Watch Erik’s TED Talk for more:
For more of Erik’s work, see his website.
Source: Visual News.
Dave Engledow is recording his daughter’s childhood in a way more creative than most, but then again he is a professional photographer. He calls this series World’s Best Father, and manipulates pictures of him and his daughter doing dangerous things together – the kinds of things people call Child Protective Services about as soon as they’re out the front door.
Keep an eye out for his not-so-deserved World’s Best Father mug that makes an ironic appearance in every scene.
His tiny daughter Alice always has the most adorable expression on her face, while Engledow’s is purposely overdramatic and hilarious, wide-eyed in wonder or weeping like a sad clown might.

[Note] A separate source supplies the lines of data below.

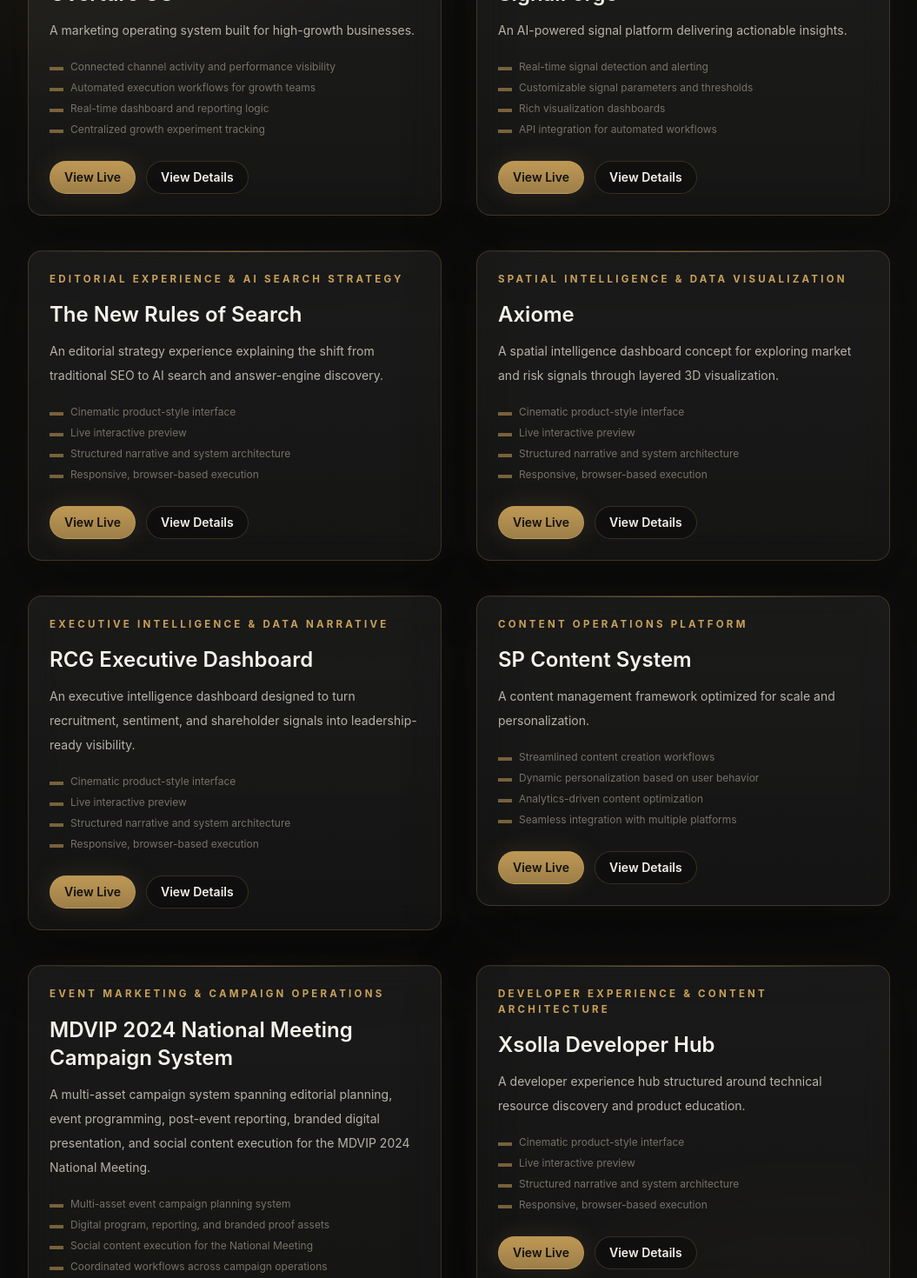
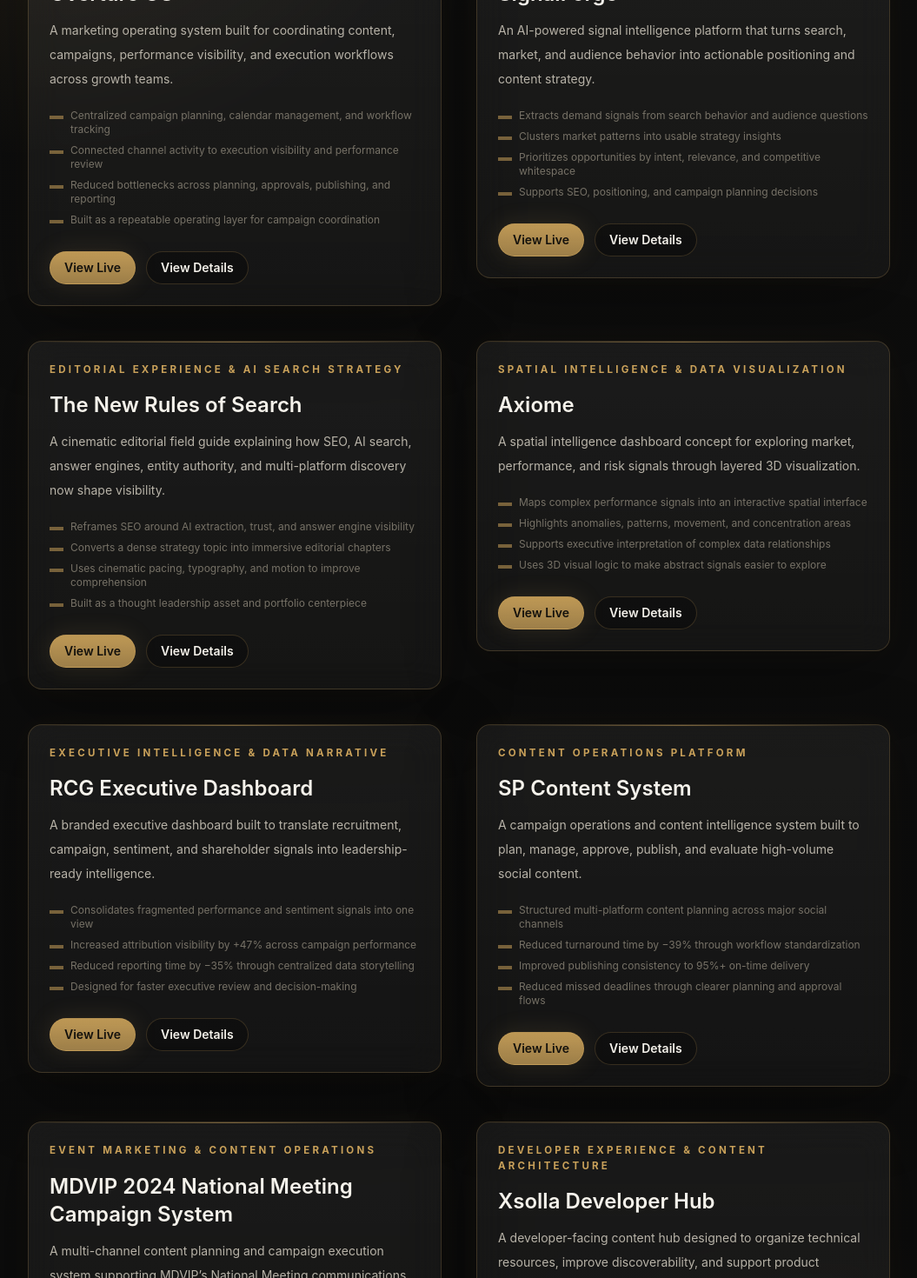
Before and after one commit to codename-blackweb/portfolio, a Next.js app: page / in a window 1280 px wide. Shown: the part 1320-2790 px from the top of the page at 87% size, without its empty margins (192-1247 px from the left). Built offline with nearby package versions, Linux system fonts and the light colour scheme.

Commit message:
Enforce project-specific homepage bullets

```diff
--- a/components/ProjectCard.jsx
+++ b/components/ProjectCard.jsx
@@ -11,6 +11,12 @@
  * ensures the live links stand out clearly.
  */
 export default function ProjectCard({ project, index }) {
+  const bullets = Array.isArray(project.bullets) ? project.bullets : [];
+
+  if (!Array.isArray(project.bullets)) {
+    console.warn('Missing bullets for project:', project.title);
+  }
+
   return (
     <motion.div
       initial={{ opacity: 0, y: 40 }}
@@ -26,14 +32,16 @@
       <p className="editorial-copy mb-5 text-sm leading-7">
         {project.description}
       </p>
+      {bullets.length > 0 && (
         <ul className="editorial-muted mb-7 space-y-2 text-xs">
-        {project.bullets.slice(0, 4).map((point, idx) => (
+          {bullets.slice(0, 4).map((point, idx) => (
             <li key={idx} className="flex gap-2">
               <span className="mt-2 h-1 w-4 shrink-0 bg-[var(--gold-muted)]" />
               <span>{point}</span>
             </li>
           ))}
         </ul>
+      )}
       <div className="flex flex-wrap gap-3">
         <a
           href={project.liveUrl || project.link}
--- a/data/projects.js
+++ b/data/projects.js
@@ -1237,6 +1237,13 @@
     : undefined;
   const resolvedArchitectureSteps =
     content.workflow?.cards || content.architectureSteps || architectureSteps;
+  const resolvedCapabilities = {
+    headline:
+      content.capabilities?.headline ||
+      content.capabilitiesHeadline ||
+      `${title} capabilities`,
+    cards: contentCapabilityCards || capabilities,
+  };
   const resolvedSystem = {
     headline: content.system?.headline || `${title} system model`,
     intro:
@@ -1248,13 +1255,6 @@
   const resolvedWorkflow = {
     headline: content.workflow?.headline || `${title} workflow logic`,
     cards: resolvedArchitectureSteps,
-  };
-  const resolvedCapabilities = {
-    headline:
-      content.capabilities?.headline ||
-      content.capabilitiesHeadline ||
-      `${title} capabilities`,
-    cards: contentCapabilityCards || capabilities,
   };
   const resolvedImpact = {
     headline: content.impact?.headline || content.impactHeadline || `${title} outcomes`,
@@ -1288,13 +1288,7 @@
     architectureSteps: resolvedArchitectureSteps,
     capabilities: resolvedCapabilities,
     impact: resolvedImpact,
-    bullets:
-      bullets || [
-        'Cinematic product-style interface',
-        'Live interactive preview',
-        'Structured narrative and system architecture',
-        'Responsive, browser-based execution',
-      ],
+    bullets,
     liveUrl,
     previewUrl,
     link: liveUrl,
@@ -1317,7 +1311,8 @@
     headline: 'Marketing infrastructure built for signal, speed, and scale.',
     subheadline:
       'Overture OS connects channel activity, performance visibility, and execution workflows into one operating layer for growth teams.',
-    description: 'A marketing operating system built for high-growth businesses.',
+    description:
+      'A marketing operating system built for coordinating content, campaigns, performance visibility, and execution workflows across growth teams.',
     problem:
       'Context: Campaign planning and execution spread across disconnected tools with no unified system. The Challenge: Teams lacked a centralized way to plan, track, and execute campaigns across channels, creating bottlenecks and misalignment.',
     solution:
@@ -1355,10 +1350,10 @@
       'Reduced execution bottlenecks and improved operational consistency.',
     ],
     bullets: [
-      'Connected channel activity and performance visibility',
-      'Automated execution workflows for growth teams',
-      'Real-time dashboard and reporting logic',
-      'Centralized growth experiment tracking',
+      'Centralized campaign planning, calendar management, and workflow tracking',
+      'Connected channel activity to execution visibility and performance review',
+      'Reduced bottlenecks across planning, approvals, publishing, and reporting',
+      'Built as a repeatable operating layer for campaign coordination',
     ],
     liveUrl: 'https://overture-os.netlify.app/',
     previewUrl: 'https://overture-os.netlify.app/',
@@ -1372,7 +1367,8 @@
     headline: 'Signal intelligence built to move teams from noise to action.',
     subheadline:
       'SignalForge detects, organizes, and surfaces actionable signals so operators can respond faster and with more context.',
-    description: 'An AI-powered signal platform delivering actionable insights.',
+    description:
+      'An AI-powered signal intelligence platform that turns search, market, and audience behavior into actionable positioning and content strategy.',
     problem:
       'Context: Operators were monitoring too many disconnected signals without a reliable way to separate noise from priority changes. The Challenge: Important market, workflow, and performance signals were buried across tools, delaying response and making decisions reactive.',
     solution:
@@ -1410,10 +1406,10 @@
       'Ranked intelligence themes before they moved into targeting and content decisions.',
     ],
     bullets: [
-      'Real-time signal detection and alerting',
-      'Customizable signal parameters and thresholds',
-      'Rich visualization dashboards',
-      'API integration for automated workflows',
+      'Extracts demand signals from search behavior and audience questions',
+      'Clusters market patterns into usable strategy insights',
+      'Prioritizes opportunities by intent, relevance, and competitive whitespace',
+      'Supports SEO, positioning, and campaign planning decisions',
     ],
     liveUrl: 'https://thesignalforge.app/',
     previewUrl: 'https://thesignalforge.app/',
@@ -1426,7 +1422,13 @@
     positioning:
       'A cinematic editorial field guide built to explain how SEO, AI search, answer engines, entity authority, and multi-platform visibility now shape modern discovery.',
     description:
-      'An editorial strategy experience explaining the shift from traditional SEO to AI search and answer-engine discovery.',
+      'A cinematic editorial field guide explaining how SEO, AI search, answer engines, entity authority, and multi-platform discovery now shape visibility.',
+    bullets: [
+      'Reframes SEO around AI extraction, trust, and answer engine visibility',
+      'Converts a dense strategy topic into immersive editorial chapters',
+      'Uses cinematic pacing, typography, and motion to improve comprehension',
+      'Built as a thought leadership asset and portfolio centerpiece',
+    ],
     problem:
       'Context: Search behavior is shifting from ranked links to AI answers, entity recognition, and multi-platform discovery. The Challenge: Teams need a clear way to understand how SEO, answer engines, authority signals, and platform visibility now work together.',
     screenshotPlaceholder: 'AI search strategy field guide',
@@ -1472,7 +1474,13 @@
     positioning:
       'A 3D spatial intelligence dashboard for exploring market, performance, and risk signals through interactive visual layers.',
     description:
-      'A spatial intelligence dashboard concept for exploring market and risk signals through layered 3D visualization.',
+      'A spatial intelligence dashboard concept for exploring market, performance, and risk signals through layered 3D visualization.',
+    bullets: [
+      'Maps complex performance signals into an interactive spatial interface',
+      'Highlights anomalies, patterns, movement, and concentration areas',
+      'Supports executive interpretation of complex data relationships',
+      'Uses 3D visual logic to make abstract signals easier to explore',
+    ],
     problem:
       'Context: Market, performance, and risk data often lives in flat dashboards that make spatial relationships hard to understand. The Challenge: Users needed a more dimensional way to explore layered signals without losing orientation or decision context.',
     screenshotPlaceholder: 'Axiome spatial intelligence dashboard',
@@ -1532,7 +1540,13 @@
     positioning:
       'A branded executive dashboard built to translate recruitment, sentiment, and shareholder signals into leadership-ready intelligence.',
     description:
-      'An executive intelligence dashboard designed to turn recruitment, sentiment, and shareholder signals into leadership-ready visibility.',
+      'A branded executive dashboard built to translate recruitment, campaign, sentiment, and shareholder signals into leadership-ready intelligence.',
+    bullets: [
+      'Consolidates fragmented performance and sentiment signals into one view',
+      'Increased attribution visibility by +47% across campaign performance',
+      'Reduced reporting time by −35% through centralized data storytelling',
+      'Designed for faster executive review and decision-making',
+    ],
     problem:
       'Context: Leadership lacked clear visibility into how campaigns were performing and contributing to pipeline outcomes. The Challenge: Campaign data was siloed and difficult to interpret, making attribution unclear and slowing decision-making.',
     screenshotPlaceholder: 'Executive performance dashboard',
@@ -1580,7 +1594,7 @@
     headline:
       'A content system designed to turn strategy into structured output.',
     description:
-      'A content management framework optimized for scale and personalization.',
+      'A campaign operations and content intelligence system built to plan, manage, approve, publish, and evaluate high-volume social content.',
     problem:
       'Context: High-volume, multi-platform content execution with inconsistent workflows and missed deadlines. The Challenge: Content production and approvals were fragmented, leading to delays, inconsistent publishing, and limited visibility into execution.',
     screenshotPlaceholder: 'Content execution system',
@@ -1616,10 +1630,10 @@
       'Standardized workflows to reduce missed deadlines and execution friction.',
     ],
     bullets: [
-      'Streamlined content creation workflows',
-      'Dynamic personalization based on user behavior',
-      'Analytics-driven content optimization',
-      'Seamless integration with multiple platforms',
+      'Structured multi-platform content planning across major social channels',
+      'Reduced turnaround time by −39% through workflow standardization',
+      'Improved publishing consistency to 95%+ on-time delivery',
+      'Reduced missed deadlines through clearer planning and approval flows',
     ],
     liveUrl: 'https://sp-content-system.netlify.app/',
     previewUrl: 'https://sp-content-system.netlify.app/',
@@ -1628,7 +1642,7 @@
     slug: 'mdvip-2024-national-meeting-campaign-system',
     legacySlugs: ['mdvip-content-calendar'],
     title: 'MDVIP 2024 National Meeting Campaign System',
-    category: 'Event Marketing & Campaign Operations',
+    category: 'Event Marketing & Content Operations',
     filterGroup: 'Campaigns',
     positioning: 'A Multi-Asset Event Marketing System',
     headline:
@@ -1636,7 +1650,7 @@
     subheadline:
       'A connected campaign operations layer for editorial planning, event programming, post-event reporting, branded digital presentation, and social content execution.',
     description:
-      'A multi-asset campaign system spanning editorial planning, event programming, post-event reporting, branded digital presentation, and social content execution for the MDVIP 2024 National Meeting.',
+      'A multi-channel content planning and campaign execution system supporting MDVIP’s National Meeting communications and publishing workflow.',
     problem:
       'Context: Weekly content execution across multiple channels with high coordination demands. The Challenge: Content planning and execution lacked structure, leading to missed deadlines, inconsistent cadence, and reactive decision-making.',
     solution:
@@ -1674,10 +1688,10 @@
       'Identified high-performing formats and improved content performance.',
     ],
     bullets: [
-      'Multi-asset event campaign planning system',
-      'Digital program, reporting, and branded proof assets',
-      'Social content execution for the National Meeting',
-      'Coordinated workflows across campaign operations',
+      'Managed weekly content planning across web, email, YouTube, Facebook, and LinkedIn',
+      'Maintained 3–4x weekly publishing cadence with 90%+ on-time delivery',
+      'Tracked impressions, CTR, conversions, and format performance',
+      'Reduced missed deadlines by −40% through structured approval workflows',
     ],
     liveUrl:
       'https://drive.google.com/file/d/1s8QHOLZpUFPR-0ihgUSCmcyQtk38yP8F/view?usp=sharing',
@@ -1719,7 +1733,13 @@
     positioning:
       'A developer-facing content hub designed to organize technical resources, improve discoverability, and support product education.',
     description:
-      'A developer experience hub structured around technical resource discovery and product education.',
+      'A developer-facing content hub designed to organize technical resources, improve discoverability, and support product education.',
+    bullets: [
+      'Structured technical content into clearer developer pathways',
+      'Improved resource discoverability through stronger content architecture',
+      'Organized product education around use cases and implementation needs',
+      'Built to support self-service learning and developer adoption',
+    ],
     problem:
       'Context: Developer-facing resources needed to support education, discovery, and product understanding in one coherent destination. The Challenge: Technical content can become fragmented across docs, marketing pages, and product explainers, making it harder for developers to find the right path.',
     screenshotPlaceholder: 'Developer resource hub',
@@ -1765,7 +1785,13 @@
     positioning:
       'An AI-enabled campaign operations concept built to streamline planning, execution, and optimization across marketing workflows.',
     description:
-      'An AI campaign operations concept for planning, execution, and optimization workflows.',
+      'An AI-enabled campaign operations concept built to streamline planning, execution, and optimization across marketing workflows.',
+    bullets: [
+      'Organizes objectives, audience segments, assets, timelines, and channels',
+      'Uses AI-supported workflow structure to reduce campaign planning friction',
+      'Surfaces optimization signals for messaging, timing, and channel execution',
+      'Supports faster movement from campaign planning to launch',
+    ],
     problem:
       'Context: Campaign teams often plan, execute, and optimize across disconnected workflows while AI tools sit outside the operating process. The Challenge: The concept needed to show how AI could support campaign operations without becoming another isolated layer.',
     screenshotPlaceholder: 'AI campaign operations workspace',
@@ -1811,7 +1837,13 @@
     positioning:
       'A cinematic digital editorial experience built around a sharp narrative concept, immersive pacing, and high-impact visual storytelling.',
     description:
-      'A cinematic interactive essay experience built around immersive pacing and narrative visual storytelling.',
+      'A cinematic digital editorial experience built around sharp narrative pacing, immersive visual storytelling, and high-impact scroll-based reading.',
+    bullets: [
+      'Turns a written editorial idea into an interactive digital reading experience',
+      'Uses motion, contrast, typography, and spacing to create narrative tension',
+      'Structures the piece around emotional pacing and visual progression',
+      'Built as a memorable thought leadership and storytelling asset',
+    ],
     problem:
       'Context: The editorial concept required a digital experience that could carry tension, pacing, and visual impact beyond a conventional article format. The Challenge: The narrative needed to feel cinematic and immersive while remaining readable, structured, and web-native.',
     screenshotPlaceholder: 'Cinematic editorial experience',
```
Lines whose indentation alone changed are shown as unchanged.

He endearingly calls her by her full name, Alice Bee, on his Facebook page and writes, “I love photography, and (to paraphrase Garry Winograd) my main drive to shoot is fueled by my eternal curiosity to see what the world looks like in photographs. I am fascinated by light and shadow, form and shape, lines and composition.”
Alice always looks like she’s having a good time though, except in scenes where she’s forced to do chores or fulfill her father’s expectation to raise an Olympic swimmer. Her bright blonde hair is always styled to fit the part too – tied up in cute little buns and ponytails on top of her head, and extra wild when she’s on the loose.
The manipulation on the photos matches the detail put into comprising the scenes too, often with a shiny surreal sheen over them that somehow just makes the scene look more realistic. In one photo he’s scolding her through an iPad even though he’s right across the couch, but Alice doesn’t care because there’s no way she’s eating those peas.
Images from Joe’s Daily, and the artist’s Facebook page. Like his page to keep updated on Alice’s new adventures.